The statue of Guru Padmasambhava in Samdruptse is 135ft tall and is the world tallest statue of the master. In the statue, the Guru is seated on a lotus pedestal. On the right hand, he holds a five-pronged vajra at his heart. In tantric traditions of Buddhism, the vajra is symbol for the nature of reality or sunyata indicating endless creativity, potency, and skillful activity. The vajra has the appearance of a “diamond sceptre” and there are two symmetrical sets of five prongs which arc out from either side of the central sphere. One set of prongs represents the phenomenal word (samsara) and the other the noumenal world (nirvana). The five prongs on the phenomenal word represents the five poisons and five on the noumenal side represents the five wisdoms. The five poisons being desire, anger, delusion, greed and envy while the five wisdom being, wisdom of individuality, mirror like wisdom, reality wisdom, wisdom of equanimity, all accomplishing wisdom. On the left hand, which rests in the gesture of equanimity, he holds a skull-cup in the centre of which is a vase of longevity filled with nectar of deathless wisdom

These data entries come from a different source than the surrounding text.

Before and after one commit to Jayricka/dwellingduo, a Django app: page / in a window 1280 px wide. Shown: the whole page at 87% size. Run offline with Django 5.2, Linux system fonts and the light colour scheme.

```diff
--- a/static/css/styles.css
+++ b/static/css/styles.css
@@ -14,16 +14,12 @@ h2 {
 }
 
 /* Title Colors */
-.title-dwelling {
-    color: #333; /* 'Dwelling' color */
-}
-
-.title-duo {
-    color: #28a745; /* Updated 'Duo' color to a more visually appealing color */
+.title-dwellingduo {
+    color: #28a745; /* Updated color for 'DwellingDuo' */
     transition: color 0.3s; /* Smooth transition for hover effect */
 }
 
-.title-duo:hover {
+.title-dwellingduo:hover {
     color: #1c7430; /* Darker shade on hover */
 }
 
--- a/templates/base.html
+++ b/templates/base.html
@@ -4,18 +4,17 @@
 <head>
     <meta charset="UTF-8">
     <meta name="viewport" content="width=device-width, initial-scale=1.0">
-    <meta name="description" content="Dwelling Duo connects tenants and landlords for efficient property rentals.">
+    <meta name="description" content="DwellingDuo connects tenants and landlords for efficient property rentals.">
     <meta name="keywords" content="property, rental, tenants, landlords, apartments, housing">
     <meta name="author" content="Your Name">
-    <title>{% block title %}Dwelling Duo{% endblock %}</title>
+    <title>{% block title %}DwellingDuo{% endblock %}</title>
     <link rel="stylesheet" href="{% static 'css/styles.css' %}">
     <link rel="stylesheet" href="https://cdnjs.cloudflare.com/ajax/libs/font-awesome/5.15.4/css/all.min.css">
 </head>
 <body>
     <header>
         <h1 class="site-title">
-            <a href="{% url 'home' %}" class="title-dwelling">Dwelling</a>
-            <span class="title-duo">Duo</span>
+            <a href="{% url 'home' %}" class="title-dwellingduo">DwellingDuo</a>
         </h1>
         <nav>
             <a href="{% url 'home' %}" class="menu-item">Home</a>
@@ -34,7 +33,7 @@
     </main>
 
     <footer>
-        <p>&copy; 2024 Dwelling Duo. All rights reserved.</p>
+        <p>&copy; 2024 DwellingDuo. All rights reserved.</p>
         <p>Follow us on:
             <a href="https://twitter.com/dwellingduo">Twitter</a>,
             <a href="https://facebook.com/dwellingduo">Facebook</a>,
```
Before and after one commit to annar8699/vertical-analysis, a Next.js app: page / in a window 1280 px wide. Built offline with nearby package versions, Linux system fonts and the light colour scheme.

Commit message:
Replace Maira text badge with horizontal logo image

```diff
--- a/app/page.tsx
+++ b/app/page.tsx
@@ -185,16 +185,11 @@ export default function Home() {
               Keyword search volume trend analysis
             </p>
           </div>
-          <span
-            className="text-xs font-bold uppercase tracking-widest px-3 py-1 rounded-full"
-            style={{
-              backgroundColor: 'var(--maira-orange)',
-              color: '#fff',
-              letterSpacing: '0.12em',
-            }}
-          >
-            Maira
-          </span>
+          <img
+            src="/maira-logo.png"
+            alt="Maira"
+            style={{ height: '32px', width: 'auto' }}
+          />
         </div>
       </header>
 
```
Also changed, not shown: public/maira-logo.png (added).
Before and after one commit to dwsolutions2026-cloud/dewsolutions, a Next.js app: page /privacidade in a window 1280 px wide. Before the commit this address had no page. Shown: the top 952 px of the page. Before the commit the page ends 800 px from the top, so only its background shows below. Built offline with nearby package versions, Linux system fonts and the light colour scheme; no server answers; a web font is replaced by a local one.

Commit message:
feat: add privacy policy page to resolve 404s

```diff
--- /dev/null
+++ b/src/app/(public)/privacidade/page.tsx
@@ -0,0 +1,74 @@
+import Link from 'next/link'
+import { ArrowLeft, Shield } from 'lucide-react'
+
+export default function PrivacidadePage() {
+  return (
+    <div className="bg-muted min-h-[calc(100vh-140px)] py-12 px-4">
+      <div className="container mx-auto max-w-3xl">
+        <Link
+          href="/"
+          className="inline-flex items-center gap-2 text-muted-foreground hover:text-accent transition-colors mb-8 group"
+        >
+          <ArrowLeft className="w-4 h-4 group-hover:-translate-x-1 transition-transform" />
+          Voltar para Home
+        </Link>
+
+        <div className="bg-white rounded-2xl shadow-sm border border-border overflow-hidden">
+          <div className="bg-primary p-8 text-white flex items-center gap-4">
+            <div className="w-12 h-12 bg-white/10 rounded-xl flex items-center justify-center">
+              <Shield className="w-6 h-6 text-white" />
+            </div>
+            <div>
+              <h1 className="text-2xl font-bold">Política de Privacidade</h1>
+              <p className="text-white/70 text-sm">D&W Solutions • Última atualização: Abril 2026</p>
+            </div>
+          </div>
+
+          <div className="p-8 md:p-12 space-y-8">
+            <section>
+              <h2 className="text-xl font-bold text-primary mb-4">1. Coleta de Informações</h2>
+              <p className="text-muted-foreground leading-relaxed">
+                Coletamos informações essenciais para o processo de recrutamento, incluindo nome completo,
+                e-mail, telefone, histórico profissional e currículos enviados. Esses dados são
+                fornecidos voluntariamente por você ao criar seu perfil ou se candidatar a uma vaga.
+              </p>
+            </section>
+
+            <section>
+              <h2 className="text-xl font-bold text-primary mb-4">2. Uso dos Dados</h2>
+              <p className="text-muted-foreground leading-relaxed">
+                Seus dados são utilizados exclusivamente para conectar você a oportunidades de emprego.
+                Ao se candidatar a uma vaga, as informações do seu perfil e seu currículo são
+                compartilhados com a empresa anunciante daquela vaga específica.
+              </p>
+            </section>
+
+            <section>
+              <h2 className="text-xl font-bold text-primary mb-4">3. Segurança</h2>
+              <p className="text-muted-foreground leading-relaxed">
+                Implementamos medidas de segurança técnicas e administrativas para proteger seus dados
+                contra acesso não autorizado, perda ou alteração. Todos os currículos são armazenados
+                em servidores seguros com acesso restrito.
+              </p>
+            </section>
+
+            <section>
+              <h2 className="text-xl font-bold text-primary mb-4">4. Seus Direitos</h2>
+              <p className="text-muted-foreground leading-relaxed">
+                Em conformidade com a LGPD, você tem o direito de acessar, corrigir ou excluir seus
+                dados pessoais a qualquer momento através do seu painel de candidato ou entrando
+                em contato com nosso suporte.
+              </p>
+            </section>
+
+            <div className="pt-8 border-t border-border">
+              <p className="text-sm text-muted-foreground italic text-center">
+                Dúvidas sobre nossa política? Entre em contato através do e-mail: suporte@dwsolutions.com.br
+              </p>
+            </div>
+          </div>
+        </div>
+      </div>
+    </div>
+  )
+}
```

Cradled in his left arm he holds the three-pointed khatvanga (trident) symbolizing the Princess consort (Mandarava). Its three points represent the essence, nature and compassionate energy (ngowo, rangshyin and tukjé). Below these three prongs are three severed heads, dry, fresh and rotten, symbolizing the three kayas. The three kaya being dharmakaya or Truth body which embodies the very principle of enlighten and knows no limits or boundaries. The second kaya is Sambhogakaya or body of mutual enjoyment which is a body of bliss or clear light manifestation. The third kaya is Nirmanakaya or created body which manifests in time and space. The Nine iron rings adorning the prongs represent the nine yanas. The khatvanga is also adorned with locks of hair from dead and living mamos and dakinis, as a sign that the Master subjugated them all when he practiced austerities in the Eight Great Charnel Grounds. The guru wears a lotus hat and adorns a silk cloak, Dharma robes and gown. He is seated with his two feet in a royal posture